**Your task:** In the entries below, some lines contain "docs"; work out how many and answer with the figure only.

Items listed in a dataset:
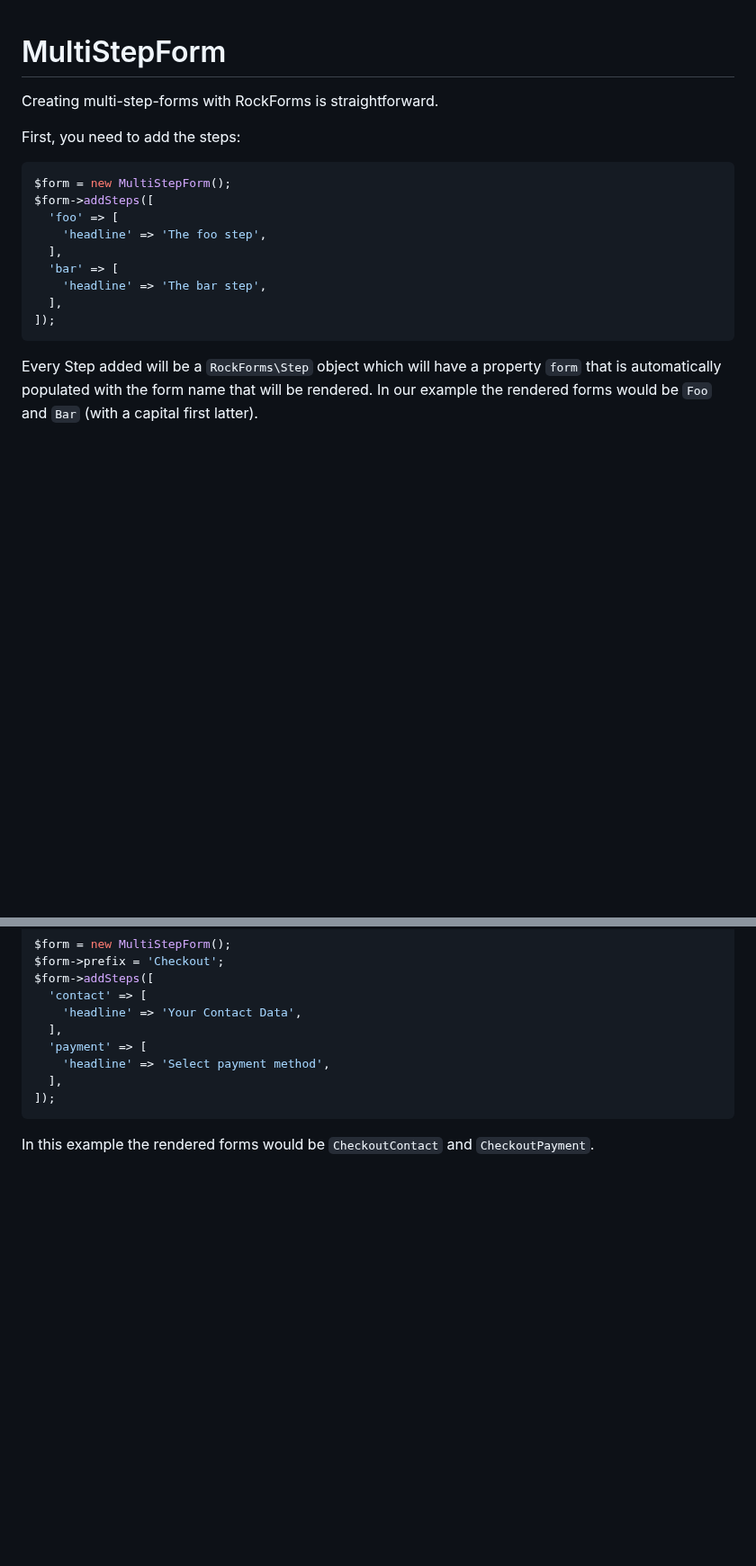
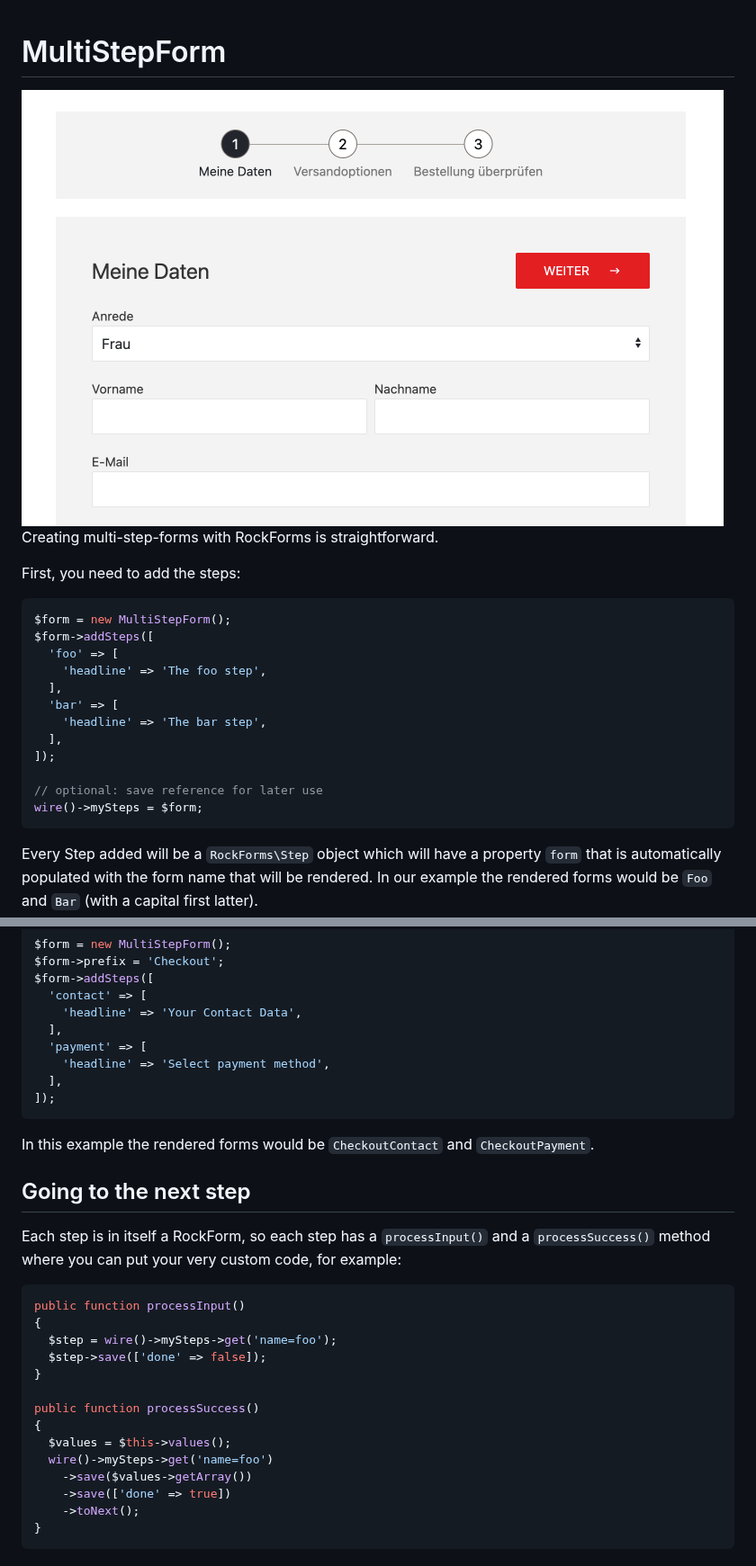
Before and after one commit to baumrock/RockForms, a Markdown page: docs/multi-step/readme.md, 2 parts joined by grey strips. Shown at 90% size. GitHub-like rendering; pictures changed too: docs/multi-step/steps.png (added); blank space fills up the shorter version.

Commit message:
fix: add missing docs

````diff
--- a/docs/multi-step/readme.md
+++ b/docs/multi-step/readme.md
@@ -1,4 +1,6 @@
 # MultiStepForm
+
+<img src='steps.png' class=blur>
 
 Creating multi-step-forms with RockForms is straightforward.
 
@@ -14,6 +16,9 @@ $form->addSteps([
     'headline' => 'The bar step',
   ],
 ]);
+
+// optional: save reference for later use
+wire()->mySteps = $form;
 ```
 
 Every Step added will be a `RockForms\Step` object which will have a property `form` that is automatically populated with the form name that will be rendered. In our example the rendered forms would be `Foo` and `Bar` (with a capital first latter).
@@ -34,3 +39,24 @@ $form->addSteps([
 ```
 
 In this example the rendered forms would be `CheckoutContact` and `CheckoutPayment`.
+
+## Going to the next step
+
+Each step is in itself a RockForm, so each step has a `processInput()` and a `processSuccess()` method where you can put your very custom code, for example:
+
+```php
+public function processInput()
+{
+  $step = wire()->mySteps->get('name=foo');
+  $step->save(['done' => false]);
+}
+
+public function processSuccess()
+{
+  $values = $this->values();
+  wire()->mySteps->get('name=foo')
+    ->save($values->getArray())
+    ->save(['done' => true])
+    ->toNext();
+}
+```
````
Also changed, not shown: 1 other file.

**Answer to the problem:** 4